> **WHAT THE EXERCISE ASKS**: Sift through the material below and return the lines with "scaler".
..........
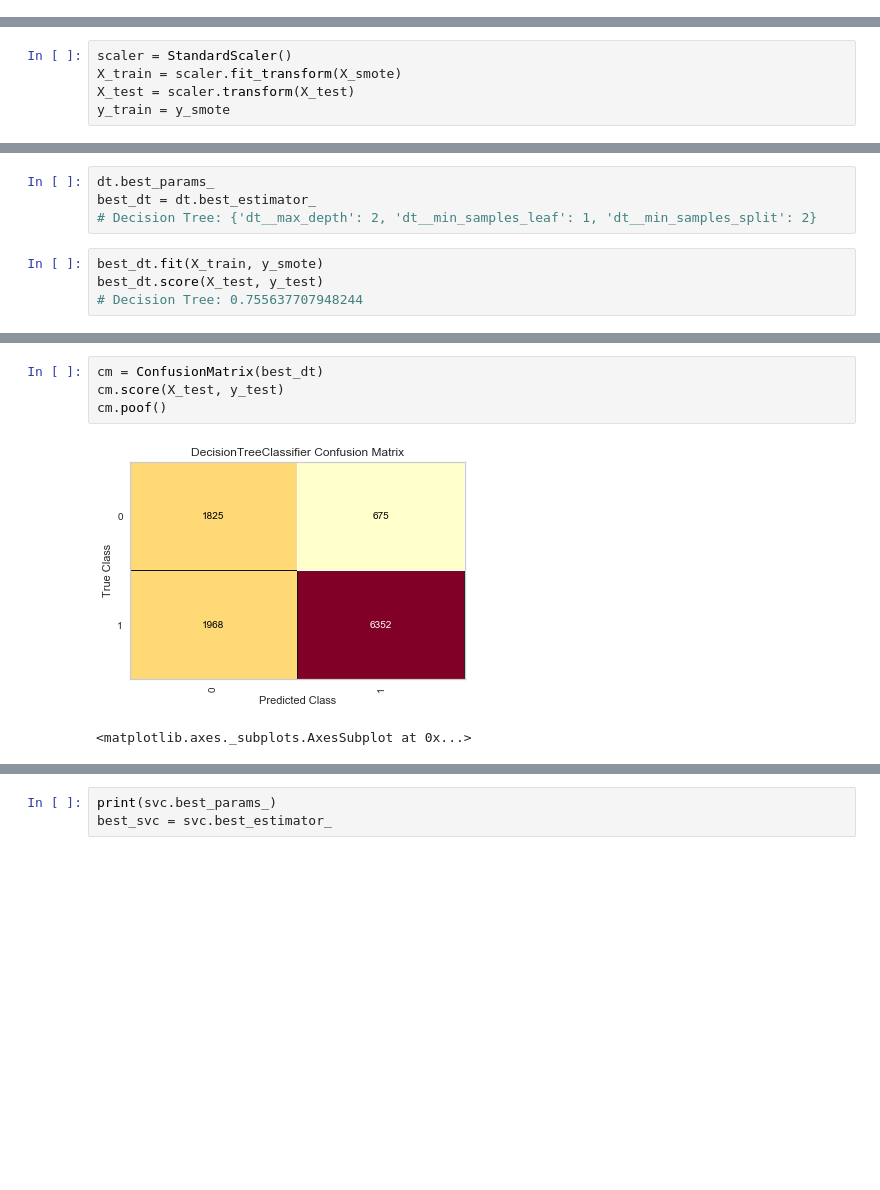
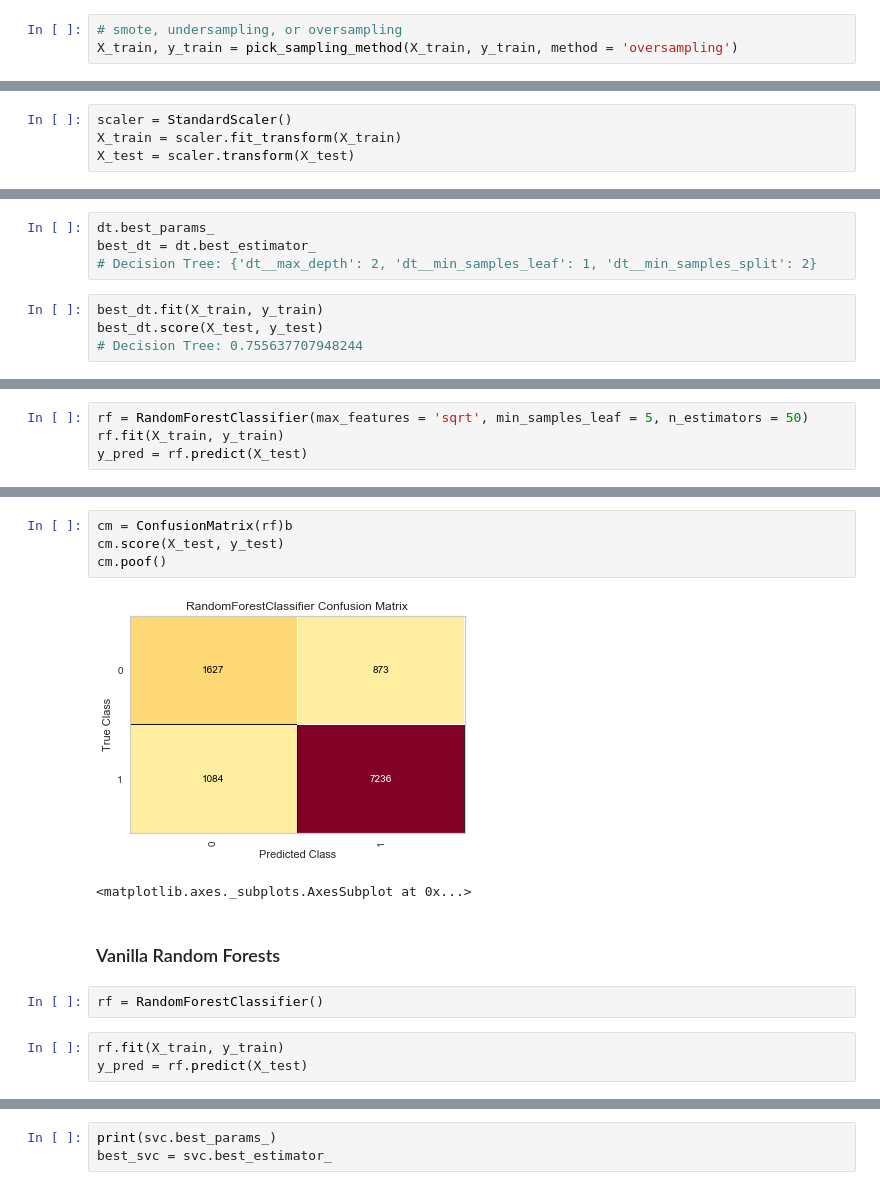
Before and after one commit to BudBernhard/DeepSolarAnalysis, a Jupyter notebook: EDA_Notebooks/EDA_Allison.ipynb, the cells around one changed output, grey strips where cells are left out. Saved outputs shown, nothing was run; the diff lists cells and outputs as text; blank space fills up the shorter version.

```diff
--- a/EDA_Notebooks/EDA_Allison.ipynb
+++ b/EDA_Notebooks/EDA_Allison.ipynb
@@ -123 +113,4 @@ X_under, y_under = rus.fit_resample(X_train, y_train)
+# %%
+# smote, undersampling, or oversampling
+X_train, y_train = pick_sampling_method(X_train, y_train, method = 'oversampling')
 # %%
@@ -155,9 +123,8 @@ Name: has_tiles, dtype: int64
 ### Scale Data
 # %%
 scaler = StandardScaler()
-X_train = scaler.fit_transform(X_smote)
+X_train = scaler.fit_transform(X_train)
 X_test = scaler.transform(X_test)
-y_train = y_smote
 # %%
 X_train.shape
 # %% [output]
@@ -212,7 +178,7 @@ dt.best_params_
 best_dt = dt.best_estimator_
 # Decision Tree: {'dt__max_depth': 2, 'dt__min_samples_leaf': 1, 'dt__min_samples_split': 2}
 # %%
-best_dt.fit(X_train, y_smote)
+best_dt.fit(X_train, y_train)
 best_dt.score(X_test, y_test)
 # Decision Tree: 0.755637707948244
 # %% [output]
@@ -230,0 +205,4 @@ F1 Score: 0.8308326357138257
+# %%
+rf = RandomForestClassifier(max_features = 'sqrt', min_samples_leaf = 5, n_estimators = 50)
+rf.fit(X_train, y_train)
+y_pred = rf.predict(X_test)
@@ -231,7 +221,14 @@ F1 Score: 0.8308326357138257
 # %%
-cm = ConfusionMatrix(best_dt)
+cm = ConfusionMatrix(rf)b
 cm.score(X_test, y_test)
 cm.poof()
 # %% [output]
-[figure, old version]
+[figure, new version]
 <matplotlib.axes._subplots.AxesSubplot at 0x...>
+# %% [markdown]
+### Vanilla Random Forests
+# %%
+rf = RandomForestClassifier()
+# %%
+rf.fit(X_train, y_train)
+y_pred = rf.predict(X_test)
```
Also changed, not shown: parts of 58 cells of this notebook, 3 other files.
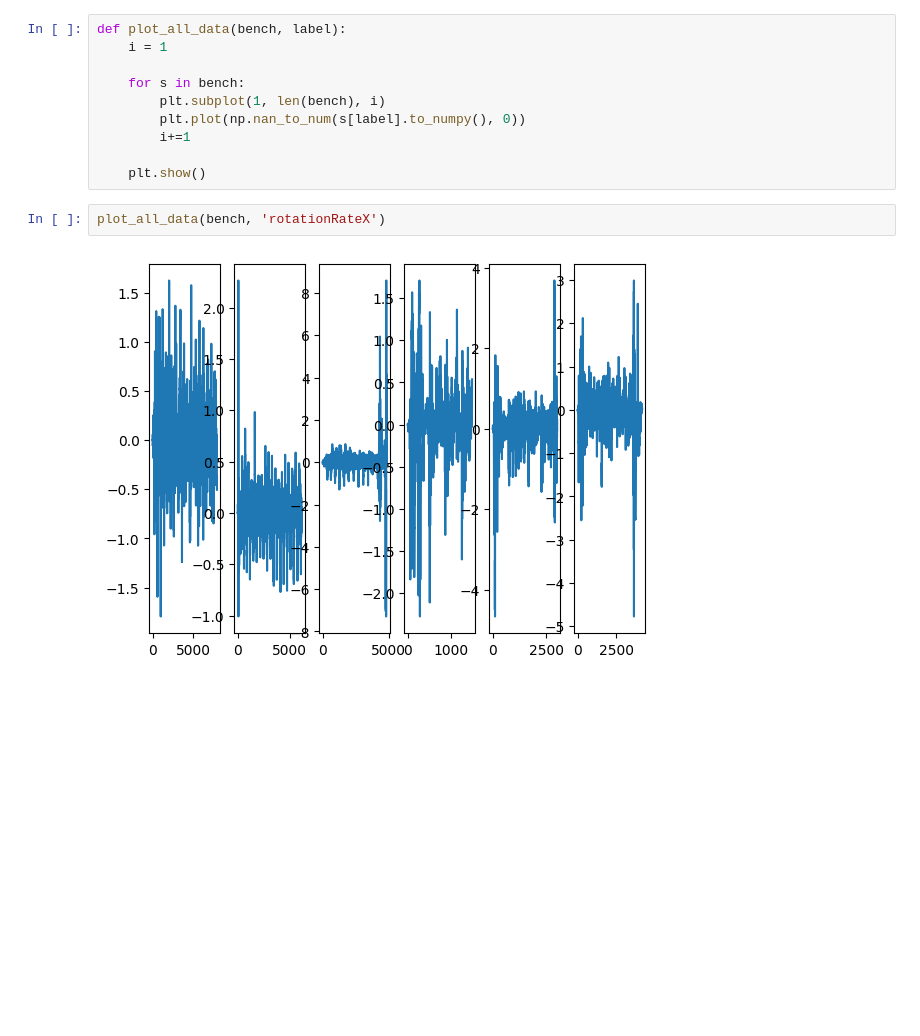
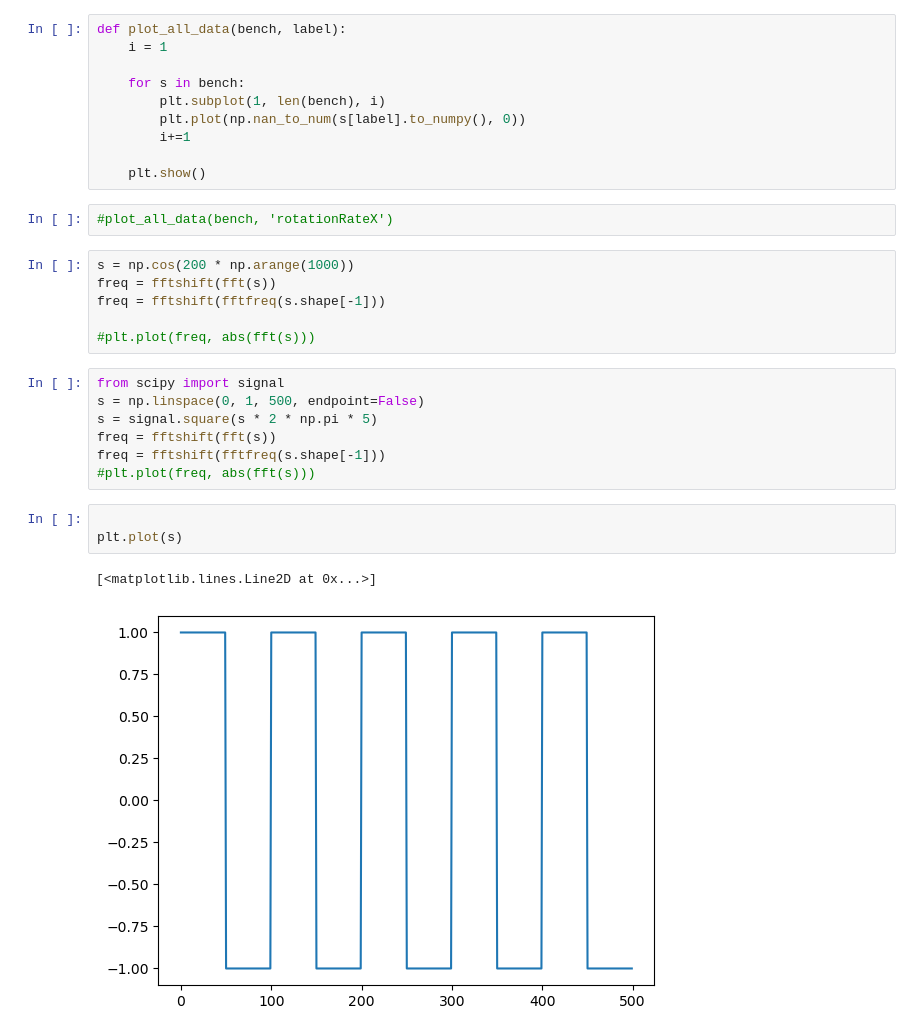
Before and after one commit to NealC17/senior_design, a Jupyter notebook: real_data.ipynb, the cells around one changed output. Saved outputs shown, nothing was run; the diff lists cells and outputs as text; blank space fills up the shorter version.

```diff
--- a/real_data.ipynb
+++ b/real_data.ipynb
@@ -193,6 +185,23 @@ def plot_all_data(bench, label):
 
     plt.show()
 # %%
-plot_all_data(bench, 'rotationRateX')
+#plot_all_data(bench, 'rotationRateX')
-# %% [output]
-[figure, removed]
+# %%
+s = np.cos(200 * np.arange(1000))
+freq = fftshift(fft(s))
+freq = fftshift(fftfreq(s.shape[-1]))
+
+#plt.plot(freq, abs(fft(s)))
+# %%
+from scipy import signal
+s = np.linspace(0, 1, 500, endpoint=False)
+s = signal.square(s * 2 * np.pi * 5)
+freq = fftshift(fft(s))
+freq = fftshift(fftfreq(s.shape[-1]))
+#plt.plot(freq, abs(fft(s)))
+# %%
+
+plt.plot(s)
+# %% [output]
+[<matplotlib.lines.Line2D at 0x...>]
+[figure, added]
```
Also changed, not shown: parts of 9 cells of this notebook, 1 other file.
..........
> **SOLUTION TO THIS TASK**:
 scaler = StandardScaler()
-X_train = scaler.fit_transform(X_smote)
+X_train = scaler.fit_transform(X_train)
 X_test = scaler.transform(X_test)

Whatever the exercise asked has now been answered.